Kerri and I met up a couple of months ago at the International Women in Coffee Alliance (IWCA) conference in El Salvador. Kerri asked me to write an article about my experiences with sustainability. I thought sure! No problem! How the heck hard could that be? I work and live in a very sustainable fashion everyday!!
My wife and I own a string of coffee shops in Cincinnati, Ohio, The Coffee Emporium (6 in January). We brought 4 of our employees with us to El Salvador. We wanted them to see origin and have a better understanding of the amount of work that truly goes into our daily cup. My roaster and I actually comprised 40% of the men at this conference.
Well, that was a couple of months ago. But, then I sat down in front of my computer and started to write about the fact that we, as company, ARE composting all of our coffee grounds. We ARE buying and using biodegradable cups and flat ware. Our everyday one-half and one pound bags ARE compostable and biodegradable. ALL of our coffee chaff from the roaster goes into local gardens. We USE milk that is produced less than 100 miles from here by cows with actual names and don’t go by 55-20897 or whatever cows without names go by nowadays.
But, then I thought. So what? Everybody – Most everybody – A lot – A few – Some, do this exact same thing. Does it just sound like a crummy commercial to say that we are sustainable because we are choosing to run a business using “green” parameters? So, I moped around for a few days thinking about sustainability.
And then it hit me.
On Thanksgiving, I was working the floor at one of our locations in an area of Cincinnati called Over the Rhine.
Over the Rhine was a heavily German populated area of Cincinnati for most of the 19th century. It had a lot of breweries. German newspapers, German bars, and German restaurants up until the 1920’s or so. Then the people started moving out of the urban areas and moved to the suburbs.
Over the Rhine, like most inner city areas fell on hard times for the next 80 years or so.
Then a very popular local musician was murdered. In an unrelated case the police shot down an unarmed man. Riots ripped through the area and the entire city was under curfew for a week.
We opened our cafe and roastery in 2001, a year after a series of riots wracked our city.

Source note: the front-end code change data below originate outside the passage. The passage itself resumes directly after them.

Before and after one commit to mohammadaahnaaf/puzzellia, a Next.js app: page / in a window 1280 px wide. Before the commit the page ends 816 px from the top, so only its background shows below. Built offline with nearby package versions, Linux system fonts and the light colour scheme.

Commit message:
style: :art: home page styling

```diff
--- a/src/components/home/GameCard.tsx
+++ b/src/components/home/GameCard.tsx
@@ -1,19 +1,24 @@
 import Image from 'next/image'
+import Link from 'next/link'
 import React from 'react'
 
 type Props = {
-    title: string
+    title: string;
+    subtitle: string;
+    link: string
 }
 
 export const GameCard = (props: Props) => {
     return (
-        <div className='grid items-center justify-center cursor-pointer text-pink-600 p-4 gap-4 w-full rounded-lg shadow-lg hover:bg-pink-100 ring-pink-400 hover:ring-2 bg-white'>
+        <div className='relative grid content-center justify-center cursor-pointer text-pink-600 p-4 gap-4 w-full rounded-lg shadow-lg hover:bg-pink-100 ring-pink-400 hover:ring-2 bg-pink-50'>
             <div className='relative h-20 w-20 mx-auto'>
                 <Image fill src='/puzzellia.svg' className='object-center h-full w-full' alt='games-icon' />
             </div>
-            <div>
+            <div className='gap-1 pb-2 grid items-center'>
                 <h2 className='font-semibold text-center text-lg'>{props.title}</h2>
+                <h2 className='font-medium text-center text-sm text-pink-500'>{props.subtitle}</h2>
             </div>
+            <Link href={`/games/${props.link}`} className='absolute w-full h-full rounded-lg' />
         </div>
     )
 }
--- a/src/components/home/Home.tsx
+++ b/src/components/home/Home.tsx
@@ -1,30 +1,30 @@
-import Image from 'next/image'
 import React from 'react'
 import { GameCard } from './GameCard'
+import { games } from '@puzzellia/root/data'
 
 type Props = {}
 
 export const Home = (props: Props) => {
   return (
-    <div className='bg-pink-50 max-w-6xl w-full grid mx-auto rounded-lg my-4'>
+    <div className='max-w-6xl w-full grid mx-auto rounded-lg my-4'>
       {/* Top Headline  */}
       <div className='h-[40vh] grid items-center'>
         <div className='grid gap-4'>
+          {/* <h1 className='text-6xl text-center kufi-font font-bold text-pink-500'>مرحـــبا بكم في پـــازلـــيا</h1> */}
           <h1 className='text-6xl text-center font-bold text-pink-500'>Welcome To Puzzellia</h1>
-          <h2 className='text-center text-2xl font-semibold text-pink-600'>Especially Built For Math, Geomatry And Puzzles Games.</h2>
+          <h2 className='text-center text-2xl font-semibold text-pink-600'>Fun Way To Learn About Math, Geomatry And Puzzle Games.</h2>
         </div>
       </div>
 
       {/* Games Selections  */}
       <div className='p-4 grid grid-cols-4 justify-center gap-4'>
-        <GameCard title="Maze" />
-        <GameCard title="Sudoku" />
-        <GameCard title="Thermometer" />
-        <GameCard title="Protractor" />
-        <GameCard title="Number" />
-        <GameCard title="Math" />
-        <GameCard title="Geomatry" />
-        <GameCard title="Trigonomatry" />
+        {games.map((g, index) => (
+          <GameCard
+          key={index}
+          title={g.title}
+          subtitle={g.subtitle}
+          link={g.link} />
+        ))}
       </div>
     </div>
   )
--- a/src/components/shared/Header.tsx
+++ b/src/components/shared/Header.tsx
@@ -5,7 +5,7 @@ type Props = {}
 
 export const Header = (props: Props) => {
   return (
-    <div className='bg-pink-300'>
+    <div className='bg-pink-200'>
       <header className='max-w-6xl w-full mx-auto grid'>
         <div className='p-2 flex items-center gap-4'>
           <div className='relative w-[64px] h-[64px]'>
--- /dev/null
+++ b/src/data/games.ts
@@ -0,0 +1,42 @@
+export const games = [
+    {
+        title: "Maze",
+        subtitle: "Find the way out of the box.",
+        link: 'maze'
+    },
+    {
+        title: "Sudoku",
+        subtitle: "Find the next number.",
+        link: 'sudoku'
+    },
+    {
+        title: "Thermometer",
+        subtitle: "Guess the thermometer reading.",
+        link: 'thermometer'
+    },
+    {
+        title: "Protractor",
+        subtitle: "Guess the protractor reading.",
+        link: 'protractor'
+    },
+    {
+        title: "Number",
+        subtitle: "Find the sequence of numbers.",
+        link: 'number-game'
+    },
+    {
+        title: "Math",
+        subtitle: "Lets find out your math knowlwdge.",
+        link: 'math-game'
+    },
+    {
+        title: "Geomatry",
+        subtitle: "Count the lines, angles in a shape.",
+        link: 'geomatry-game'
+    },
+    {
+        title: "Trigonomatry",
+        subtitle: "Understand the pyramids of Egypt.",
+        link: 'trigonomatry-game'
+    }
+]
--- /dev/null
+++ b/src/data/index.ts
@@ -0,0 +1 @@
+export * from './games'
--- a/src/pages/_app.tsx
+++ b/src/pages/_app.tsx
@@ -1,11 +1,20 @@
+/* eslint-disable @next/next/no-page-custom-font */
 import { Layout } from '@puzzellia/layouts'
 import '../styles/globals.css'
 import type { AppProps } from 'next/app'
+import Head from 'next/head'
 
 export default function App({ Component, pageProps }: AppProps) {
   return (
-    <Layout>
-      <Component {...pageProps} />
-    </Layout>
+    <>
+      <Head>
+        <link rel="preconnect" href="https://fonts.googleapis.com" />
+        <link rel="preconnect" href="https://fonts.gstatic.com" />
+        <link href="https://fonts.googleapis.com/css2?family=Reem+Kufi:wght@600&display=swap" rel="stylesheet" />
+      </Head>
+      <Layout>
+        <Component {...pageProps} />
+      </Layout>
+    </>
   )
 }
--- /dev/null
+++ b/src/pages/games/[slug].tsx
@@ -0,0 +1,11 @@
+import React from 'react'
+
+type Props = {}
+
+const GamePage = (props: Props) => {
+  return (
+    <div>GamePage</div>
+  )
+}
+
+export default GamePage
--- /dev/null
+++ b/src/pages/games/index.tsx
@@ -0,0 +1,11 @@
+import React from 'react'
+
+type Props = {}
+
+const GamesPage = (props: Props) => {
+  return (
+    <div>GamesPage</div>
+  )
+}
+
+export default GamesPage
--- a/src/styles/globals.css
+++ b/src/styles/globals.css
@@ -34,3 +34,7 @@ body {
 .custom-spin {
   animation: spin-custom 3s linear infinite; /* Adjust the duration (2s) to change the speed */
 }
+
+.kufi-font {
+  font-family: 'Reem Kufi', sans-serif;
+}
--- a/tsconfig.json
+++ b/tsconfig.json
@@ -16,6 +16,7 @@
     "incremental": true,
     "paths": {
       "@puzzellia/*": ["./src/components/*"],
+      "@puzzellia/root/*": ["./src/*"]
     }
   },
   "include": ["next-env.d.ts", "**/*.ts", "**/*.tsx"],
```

We already had a successful location in a neighborhood so when we told people that we were opening a second location in the riot torn area of Over the Rhine they thought we were a little – no – really crazy. But, my wife and I could see the potential that some other people also saw.
We opened our doors in April and people started to come in. We didn’t have any big signs and for awhile we were thinking that the customers we had during the afternoon were the same exact ones we saw that morning at our neighborhood location. We were open m-f 7-4, Saturday until 2, no Sunday hours, and no holiday hours. Now, after 10 years we are open until 8:00pm everyday, including Sundays and holidays. If we were closed we would have a riot! (In a good way)
But, on Thanksgiving, a customer was talking to one of my employees. He told her it was a shame that she had to work on Thanksgiving and that she should have taken the day off.
Without even pausing she told him that she has quite a few friends that at this moment they have everyday off and are unfortunately not gainfully employed. She said how she actually enjoyed working and that some of her friends were her co-workers. She said how another Coffee Emporium employee who got off work a few hours ago was making her Thanksgiving dinner right now. Turns out at her dinner she was going to have no less than three other CE employees.
So, where is this sustainability thing that we are supposed to be talking about?
Well, I think that it is more than just reducing, reusing, and recycling. It is more than using locally produced food and milk. It is more than composting.
- It is being open for your customers.
- It is providing a fun, relaxed, cool space for people to hang.
- It is re-inventing yourself while keeping your focus.
- It is making a profit while not treading too heavily on the earth.
- It is providing jobs and a community for your employees/coworkers.
Sure, espresso machines break down during the morning rush. Coffee roaster’s motors will stop and cause a batch of amazing coffee to scorch and be ruined. Employees will call/text in being sick six minutes before their shift starts. But, would I trade all of that for a million dollars?
Tony Tausch has been in the coffee business for 16 years with my wife Eileen. We are roasters, retailers, wholesalers, caterers, coffee snobs (not necessarily in that order) in Cincinnati, Ohio.